Nagel continues to discuss rules. He states, "to say it's wrong is not just to say it's against the rules(Nagel 59)." This interprets to a deeper meaning of wrong, not just following guidelines. He ties rules to laws. Traditionally, law adds order. Although there are many definitions of laws, one states that it is "a rule or body of rules of conduct inherent in human nature and essential to or binding upon human society." Law is fallible. It can make mistakes. Just because something is law, doesn't make it right. Law has made many mistakes in it's time. One can be referenced to racial discrimination as Nagel refers to it. In the end, wrong and right differ from the rules. Without rules though, there could be no interpretation of right or wrong actions.
Wrong requires discomfort. If there is no discomfort in wrong, then why do anything right? There has to be a desire to perform right. Thinking of others sways wrong and right. The decision to perform right in the thought that others would hurt prevents wrong, not only to others, but to authority as well. Right and wrong have to be resulted with authority. Just the thought of wrong has to impact an individual enough to create the outcome. The all ending question comes down to, who cares? If a person has the mindset of, who cares?, why do anything right. If there is no consideration of others before self, right has no benefit or no need in one's thought process. Plus if there are no consequences, why do anything right? Consequences should come from internal before external.
Morality is one of the biggest influences of right and wrong. Morality's definition is very clear and distinct with the basis of right and wrong. It states: morality is the "concern with the distinction between good and evil or right and wrong; right or good conduct." Many different aspects come into play with morality. Who decides morality? Nagel ties God to morality in his essay. Although the traditional theory is that God is moral and therefore decides what is moral, questions arise with his creating of rules or guidelines. The concerning question is if God's commandments are moral because God commands them, or is God moral because they are moral? Once again it comes to value theories. If all moral judgments are value judgments, one must have the best morality to perform the best judgments. If God is all powerful, all knowing, and all good, how could he create wrong? He created choice. Without choice, there is no wrong.
Nagel continues to discus a more realistic motive to God's rules. To perform right is to return the love that God has for you. However, three objections come into play. One: even people who don't believe in God still make right judgments. Two: if God exists, and forbids what is wrong, that isn't enough to make it wrong. If God made unrealistic rules to what is wrong, we would be advised not to do them, but it wouldn't be wrong.
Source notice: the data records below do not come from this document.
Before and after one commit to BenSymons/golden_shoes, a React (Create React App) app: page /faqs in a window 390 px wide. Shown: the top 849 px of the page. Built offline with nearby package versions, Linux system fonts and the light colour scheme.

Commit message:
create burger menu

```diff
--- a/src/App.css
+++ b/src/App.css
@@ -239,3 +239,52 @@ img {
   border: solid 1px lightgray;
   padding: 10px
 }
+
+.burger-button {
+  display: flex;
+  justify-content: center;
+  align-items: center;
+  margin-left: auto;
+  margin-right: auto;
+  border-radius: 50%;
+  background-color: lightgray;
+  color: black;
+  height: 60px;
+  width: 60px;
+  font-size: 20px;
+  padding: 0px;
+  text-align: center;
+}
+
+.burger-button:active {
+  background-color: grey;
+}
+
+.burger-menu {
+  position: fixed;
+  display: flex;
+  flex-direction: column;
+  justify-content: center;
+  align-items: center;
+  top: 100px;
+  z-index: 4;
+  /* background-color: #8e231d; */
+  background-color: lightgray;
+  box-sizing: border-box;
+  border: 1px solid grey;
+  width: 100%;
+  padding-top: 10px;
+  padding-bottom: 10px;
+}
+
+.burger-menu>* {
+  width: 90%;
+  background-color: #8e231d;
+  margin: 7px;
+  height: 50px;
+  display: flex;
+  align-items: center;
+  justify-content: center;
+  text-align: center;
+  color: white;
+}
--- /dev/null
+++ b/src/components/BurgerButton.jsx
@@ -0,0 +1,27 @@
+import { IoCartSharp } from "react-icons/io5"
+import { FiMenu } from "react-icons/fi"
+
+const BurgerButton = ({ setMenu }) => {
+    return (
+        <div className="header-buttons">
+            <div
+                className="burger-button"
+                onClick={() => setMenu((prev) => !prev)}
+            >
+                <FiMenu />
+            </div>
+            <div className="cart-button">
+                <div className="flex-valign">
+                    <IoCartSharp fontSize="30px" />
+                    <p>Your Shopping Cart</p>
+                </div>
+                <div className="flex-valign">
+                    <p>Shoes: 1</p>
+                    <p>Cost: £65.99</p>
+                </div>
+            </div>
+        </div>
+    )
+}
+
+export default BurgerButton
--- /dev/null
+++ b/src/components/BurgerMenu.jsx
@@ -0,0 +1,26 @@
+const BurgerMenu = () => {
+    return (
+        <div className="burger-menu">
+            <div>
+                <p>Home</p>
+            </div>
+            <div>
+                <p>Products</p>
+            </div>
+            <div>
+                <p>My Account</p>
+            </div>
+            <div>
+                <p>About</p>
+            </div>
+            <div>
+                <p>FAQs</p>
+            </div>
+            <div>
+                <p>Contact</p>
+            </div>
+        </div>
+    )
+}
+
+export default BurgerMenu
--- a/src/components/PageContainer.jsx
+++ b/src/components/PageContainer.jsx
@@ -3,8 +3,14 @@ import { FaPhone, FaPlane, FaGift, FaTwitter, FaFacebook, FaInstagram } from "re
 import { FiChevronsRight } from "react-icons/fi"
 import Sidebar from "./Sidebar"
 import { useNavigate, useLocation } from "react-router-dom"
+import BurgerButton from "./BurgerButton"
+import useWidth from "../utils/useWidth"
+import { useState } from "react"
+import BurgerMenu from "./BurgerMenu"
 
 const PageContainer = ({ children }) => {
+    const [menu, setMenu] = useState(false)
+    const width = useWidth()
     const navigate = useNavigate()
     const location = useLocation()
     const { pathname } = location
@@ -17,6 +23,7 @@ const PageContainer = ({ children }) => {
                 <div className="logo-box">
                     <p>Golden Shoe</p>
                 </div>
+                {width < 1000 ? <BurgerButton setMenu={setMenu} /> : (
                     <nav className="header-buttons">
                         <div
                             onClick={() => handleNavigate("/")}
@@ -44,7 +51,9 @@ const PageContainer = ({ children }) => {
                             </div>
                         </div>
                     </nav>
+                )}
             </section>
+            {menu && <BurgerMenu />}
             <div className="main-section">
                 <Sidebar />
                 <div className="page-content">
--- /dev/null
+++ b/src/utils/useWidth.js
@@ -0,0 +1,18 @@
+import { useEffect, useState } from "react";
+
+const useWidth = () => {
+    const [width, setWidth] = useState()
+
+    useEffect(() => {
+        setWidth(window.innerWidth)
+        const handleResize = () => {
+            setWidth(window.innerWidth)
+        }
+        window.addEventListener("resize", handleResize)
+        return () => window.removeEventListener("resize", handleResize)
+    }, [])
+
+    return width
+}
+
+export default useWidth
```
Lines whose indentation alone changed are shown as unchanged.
Three: fear of punishment and want of reward should not be the basis morality. If a person thinks it is wrong to kill or steal, he or she should not want to do those things. With these said, God obviously does not have to be a major player in the role of